TWS also have vintage charts (less detailed).


I find this from JR useful for a quick guide on vintages. Wine vintages | JancisRobinson.com


Hugh Johnson’s Pocket Wine Book is a great quick reference for things like that. By its nature it can’t drill down into detail, but for a reliable bird’s-eye view of pretty much everything, it’s very handy.

For vintages you get number charts but also, under the country chapters, a quick sentence or two with a bit more information about the character and progression of recent vintages.


I agree. Lighter reds aside, I found even the society’s own reds benefit from at least a year of cellar time and my scoring of them improves the further they are into their drinking window. Of course by the time I finish those I have, that vintage has been replaced with a much younger one, so now I stock up more at the outset.

Like @Wansteadbirder I try to keep less expensive wines ‘cellaring’ at home and dearer ones in storage but the reality is I don’t have space to store 2\3 years worth of wines at home so they end up in reserves too, next to EPs that could be there for 10+ years.

I don’t know if it is better to cellar a cheaper red for a couple of years or just purchase a different red that costs £1.50 more?
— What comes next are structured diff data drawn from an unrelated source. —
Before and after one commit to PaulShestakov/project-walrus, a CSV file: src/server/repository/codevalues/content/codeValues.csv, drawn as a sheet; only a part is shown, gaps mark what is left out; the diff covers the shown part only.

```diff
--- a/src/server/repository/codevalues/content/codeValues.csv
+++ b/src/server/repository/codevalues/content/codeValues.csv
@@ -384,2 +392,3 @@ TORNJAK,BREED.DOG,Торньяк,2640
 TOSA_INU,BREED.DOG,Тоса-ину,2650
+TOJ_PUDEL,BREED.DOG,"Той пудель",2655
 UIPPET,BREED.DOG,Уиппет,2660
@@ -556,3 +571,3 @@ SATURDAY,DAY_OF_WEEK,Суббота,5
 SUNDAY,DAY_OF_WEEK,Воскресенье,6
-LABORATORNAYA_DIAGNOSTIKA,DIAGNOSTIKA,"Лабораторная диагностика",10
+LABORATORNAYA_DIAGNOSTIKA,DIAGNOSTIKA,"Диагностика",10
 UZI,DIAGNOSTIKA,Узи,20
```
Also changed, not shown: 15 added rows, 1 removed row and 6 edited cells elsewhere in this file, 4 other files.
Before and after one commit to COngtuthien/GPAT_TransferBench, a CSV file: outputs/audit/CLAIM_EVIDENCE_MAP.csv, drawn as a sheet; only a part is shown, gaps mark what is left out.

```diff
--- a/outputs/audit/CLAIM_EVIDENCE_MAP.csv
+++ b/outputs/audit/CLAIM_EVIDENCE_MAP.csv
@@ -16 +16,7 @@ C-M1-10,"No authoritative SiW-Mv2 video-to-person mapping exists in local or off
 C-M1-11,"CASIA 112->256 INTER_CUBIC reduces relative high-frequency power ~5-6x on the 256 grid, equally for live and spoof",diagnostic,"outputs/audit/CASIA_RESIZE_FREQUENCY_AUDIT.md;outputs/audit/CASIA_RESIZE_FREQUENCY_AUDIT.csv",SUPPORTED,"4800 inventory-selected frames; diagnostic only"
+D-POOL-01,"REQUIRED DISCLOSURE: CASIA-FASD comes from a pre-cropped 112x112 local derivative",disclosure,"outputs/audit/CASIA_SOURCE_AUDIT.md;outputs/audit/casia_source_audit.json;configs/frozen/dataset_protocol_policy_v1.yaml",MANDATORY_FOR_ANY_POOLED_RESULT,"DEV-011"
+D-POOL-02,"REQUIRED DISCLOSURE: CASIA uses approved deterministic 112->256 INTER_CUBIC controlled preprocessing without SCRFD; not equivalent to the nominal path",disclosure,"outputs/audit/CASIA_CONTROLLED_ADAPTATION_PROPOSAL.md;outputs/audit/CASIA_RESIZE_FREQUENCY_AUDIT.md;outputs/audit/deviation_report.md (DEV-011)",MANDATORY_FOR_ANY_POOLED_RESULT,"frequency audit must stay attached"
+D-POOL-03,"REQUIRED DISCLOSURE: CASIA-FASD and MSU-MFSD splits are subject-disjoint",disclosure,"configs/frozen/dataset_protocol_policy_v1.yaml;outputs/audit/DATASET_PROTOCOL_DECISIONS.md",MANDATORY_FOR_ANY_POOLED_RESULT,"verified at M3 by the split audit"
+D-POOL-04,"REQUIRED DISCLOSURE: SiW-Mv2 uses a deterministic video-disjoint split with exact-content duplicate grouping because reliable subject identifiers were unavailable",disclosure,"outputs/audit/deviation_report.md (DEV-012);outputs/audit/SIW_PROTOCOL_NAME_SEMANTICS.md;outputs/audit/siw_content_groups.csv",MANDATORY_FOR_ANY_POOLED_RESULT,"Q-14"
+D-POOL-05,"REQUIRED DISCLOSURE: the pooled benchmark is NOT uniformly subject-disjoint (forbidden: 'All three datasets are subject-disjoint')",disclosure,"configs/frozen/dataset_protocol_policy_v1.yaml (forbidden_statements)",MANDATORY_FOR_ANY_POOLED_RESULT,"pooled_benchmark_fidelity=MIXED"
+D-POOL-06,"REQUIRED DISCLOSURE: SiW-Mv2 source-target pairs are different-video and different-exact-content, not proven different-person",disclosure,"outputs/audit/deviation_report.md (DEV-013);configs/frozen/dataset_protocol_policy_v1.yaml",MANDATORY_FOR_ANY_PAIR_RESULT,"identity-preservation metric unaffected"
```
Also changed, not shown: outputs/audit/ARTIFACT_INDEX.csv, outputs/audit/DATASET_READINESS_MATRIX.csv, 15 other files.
The downside of the former is the lack of spontaneity, where as inflation probably limits any actual quality improvement of the latter.

I like the sound of @UisceBeatha’s conveyor belt system, which seems a great combination of quality and flexibility, but it will take a while before I’m there.


I think we’ve been round the houses a few times on this one, save to say I’d advise taking the WE ones with a pinch of salt - they are published primarily for American audience, which, for want of a better word, favour ‘bigger’ wines.

Of course, if you prefer those style of wines, then game on! :grinning:

I like the sound of your conveyor belt much more than old Brucie Forsyth’s one on the Generation Game.


I could have written this myself.


IMO this is the answer to sub-£20 whites, especially from Germany, where beautiful, complex, long-lived wines can be had at that price.